▶ Instructions to follow
Answer with one number: the count of lines in this material that hold the word "DUTs".

▶ Available records
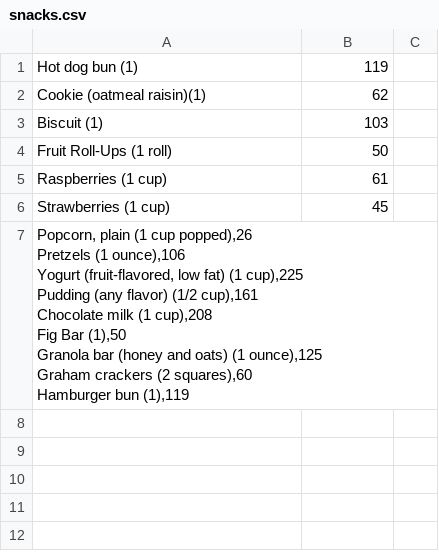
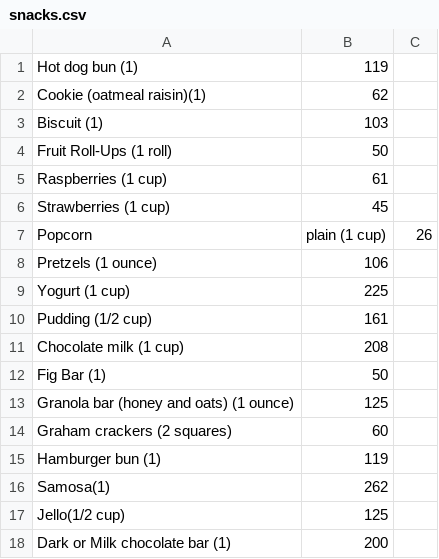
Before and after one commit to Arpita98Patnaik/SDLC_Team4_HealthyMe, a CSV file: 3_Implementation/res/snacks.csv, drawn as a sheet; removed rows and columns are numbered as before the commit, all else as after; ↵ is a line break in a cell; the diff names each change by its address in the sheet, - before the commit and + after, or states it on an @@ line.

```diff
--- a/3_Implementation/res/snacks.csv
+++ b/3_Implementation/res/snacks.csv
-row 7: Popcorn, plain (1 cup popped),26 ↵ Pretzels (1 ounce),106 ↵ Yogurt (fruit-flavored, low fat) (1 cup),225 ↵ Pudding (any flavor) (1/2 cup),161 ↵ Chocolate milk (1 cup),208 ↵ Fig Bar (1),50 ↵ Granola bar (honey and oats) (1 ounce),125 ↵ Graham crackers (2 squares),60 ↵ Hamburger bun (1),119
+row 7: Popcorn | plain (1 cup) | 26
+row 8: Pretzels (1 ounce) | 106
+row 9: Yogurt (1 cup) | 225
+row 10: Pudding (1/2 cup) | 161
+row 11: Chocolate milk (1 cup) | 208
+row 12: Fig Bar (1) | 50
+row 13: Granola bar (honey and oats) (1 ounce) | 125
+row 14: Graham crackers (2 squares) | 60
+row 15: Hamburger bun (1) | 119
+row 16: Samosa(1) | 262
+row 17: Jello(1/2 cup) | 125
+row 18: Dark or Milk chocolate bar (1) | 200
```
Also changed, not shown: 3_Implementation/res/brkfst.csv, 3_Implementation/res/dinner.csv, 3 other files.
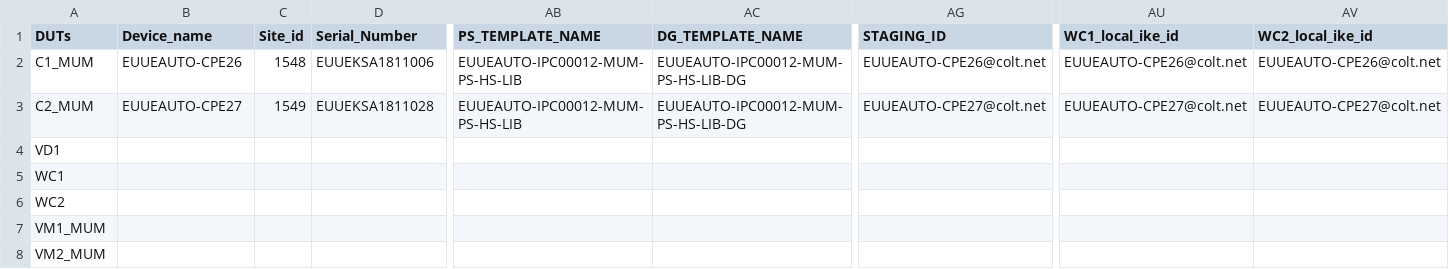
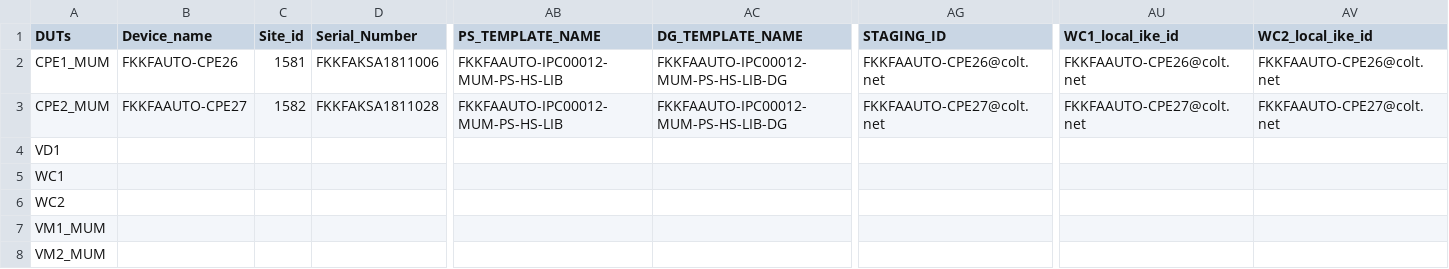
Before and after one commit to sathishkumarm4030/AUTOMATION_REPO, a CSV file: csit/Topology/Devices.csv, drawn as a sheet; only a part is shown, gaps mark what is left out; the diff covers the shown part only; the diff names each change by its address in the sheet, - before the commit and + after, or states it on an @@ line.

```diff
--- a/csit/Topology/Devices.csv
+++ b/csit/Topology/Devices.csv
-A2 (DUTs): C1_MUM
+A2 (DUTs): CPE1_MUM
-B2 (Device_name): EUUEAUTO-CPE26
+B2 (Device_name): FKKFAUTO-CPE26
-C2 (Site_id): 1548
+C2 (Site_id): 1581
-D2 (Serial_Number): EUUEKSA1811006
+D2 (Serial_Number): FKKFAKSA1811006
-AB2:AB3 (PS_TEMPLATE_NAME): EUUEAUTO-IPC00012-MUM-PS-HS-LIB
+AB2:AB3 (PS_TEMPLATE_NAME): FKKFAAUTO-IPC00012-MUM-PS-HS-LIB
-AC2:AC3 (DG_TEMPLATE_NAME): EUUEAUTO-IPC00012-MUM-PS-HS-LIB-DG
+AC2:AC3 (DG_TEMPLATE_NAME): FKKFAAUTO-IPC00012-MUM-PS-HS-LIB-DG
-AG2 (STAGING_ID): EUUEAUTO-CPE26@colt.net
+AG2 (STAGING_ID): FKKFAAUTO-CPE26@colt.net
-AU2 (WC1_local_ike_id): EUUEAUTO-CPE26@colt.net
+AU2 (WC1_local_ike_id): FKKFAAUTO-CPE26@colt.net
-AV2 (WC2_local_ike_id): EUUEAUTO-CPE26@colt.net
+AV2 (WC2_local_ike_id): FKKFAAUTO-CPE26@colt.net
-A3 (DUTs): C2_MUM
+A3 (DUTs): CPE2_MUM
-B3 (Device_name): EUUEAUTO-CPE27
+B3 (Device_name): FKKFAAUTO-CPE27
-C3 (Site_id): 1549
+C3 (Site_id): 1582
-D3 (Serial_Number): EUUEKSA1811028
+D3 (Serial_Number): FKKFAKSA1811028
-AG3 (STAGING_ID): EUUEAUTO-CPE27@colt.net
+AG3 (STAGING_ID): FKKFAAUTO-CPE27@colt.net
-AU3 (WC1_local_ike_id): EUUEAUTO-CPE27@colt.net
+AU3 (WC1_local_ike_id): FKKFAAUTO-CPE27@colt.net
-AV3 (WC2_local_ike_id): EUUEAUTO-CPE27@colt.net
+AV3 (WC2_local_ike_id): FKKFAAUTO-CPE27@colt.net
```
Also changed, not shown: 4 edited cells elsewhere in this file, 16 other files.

▶ Task output
4